If a line of the material holds the string "seed", it counts; report the number of such lines alone.

• • •

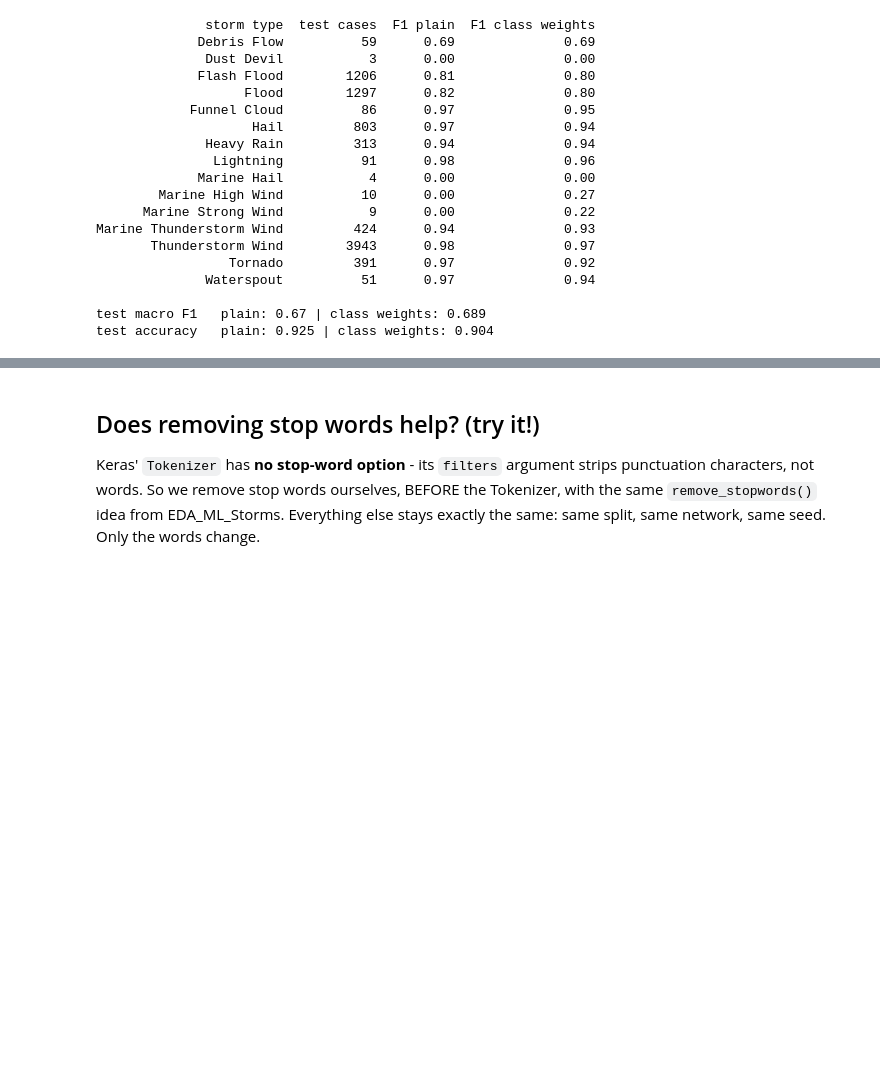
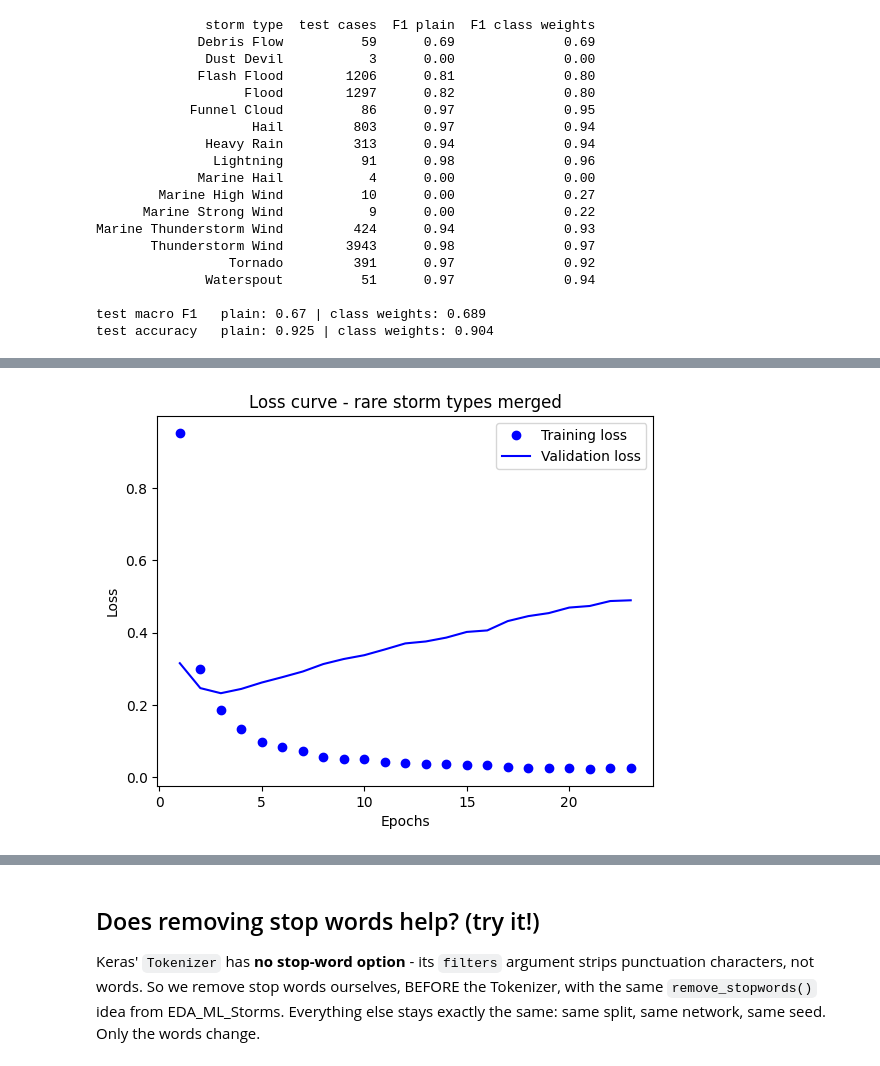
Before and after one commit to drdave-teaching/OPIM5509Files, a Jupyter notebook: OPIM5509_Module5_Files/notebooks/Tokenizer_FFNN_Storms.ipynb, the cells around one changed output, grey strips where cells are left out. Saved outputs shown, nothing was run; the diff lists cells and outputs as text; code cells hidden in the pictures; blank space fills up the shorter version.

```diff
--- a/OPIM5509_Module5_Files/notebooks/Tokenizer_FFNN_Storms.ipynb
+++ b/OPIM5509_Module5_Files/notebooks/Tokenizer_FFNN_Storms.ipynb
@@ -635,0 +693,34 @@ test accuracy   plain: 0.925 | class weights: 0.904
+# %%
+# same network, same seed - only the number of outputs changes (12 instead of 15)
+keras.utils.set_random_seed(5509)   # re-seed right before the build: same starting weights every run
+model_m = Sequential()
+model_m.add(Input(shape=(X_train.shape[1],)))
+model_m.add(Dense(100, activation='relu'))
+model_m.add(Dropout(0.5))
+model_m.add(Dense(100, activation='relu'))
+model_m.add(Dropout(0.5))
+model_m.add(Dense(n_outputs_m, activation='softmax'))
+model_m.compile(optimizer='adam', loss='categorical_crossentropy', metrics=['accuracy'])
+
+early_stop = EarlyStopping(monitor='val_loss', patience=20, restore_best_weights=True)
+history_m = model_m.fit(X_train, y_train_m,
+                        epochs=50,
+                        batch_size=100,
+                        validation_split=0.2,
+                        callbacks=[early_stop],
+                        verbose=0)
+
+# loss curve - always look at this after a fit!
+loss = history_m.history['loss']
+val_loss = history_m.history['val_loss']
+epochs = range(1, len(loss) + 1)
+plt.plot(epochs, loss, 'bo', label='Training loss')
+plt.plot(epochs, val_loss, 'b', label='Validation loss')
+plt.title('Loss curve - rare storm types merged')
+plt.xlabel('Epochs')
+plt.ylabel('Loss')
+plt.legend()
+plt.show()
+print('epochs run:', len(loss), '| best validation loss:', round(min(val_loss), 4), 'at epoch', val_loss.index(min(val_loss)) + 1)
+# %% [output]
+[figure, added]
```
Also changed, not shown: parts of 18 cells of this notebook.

• • •

• [Answer below]
2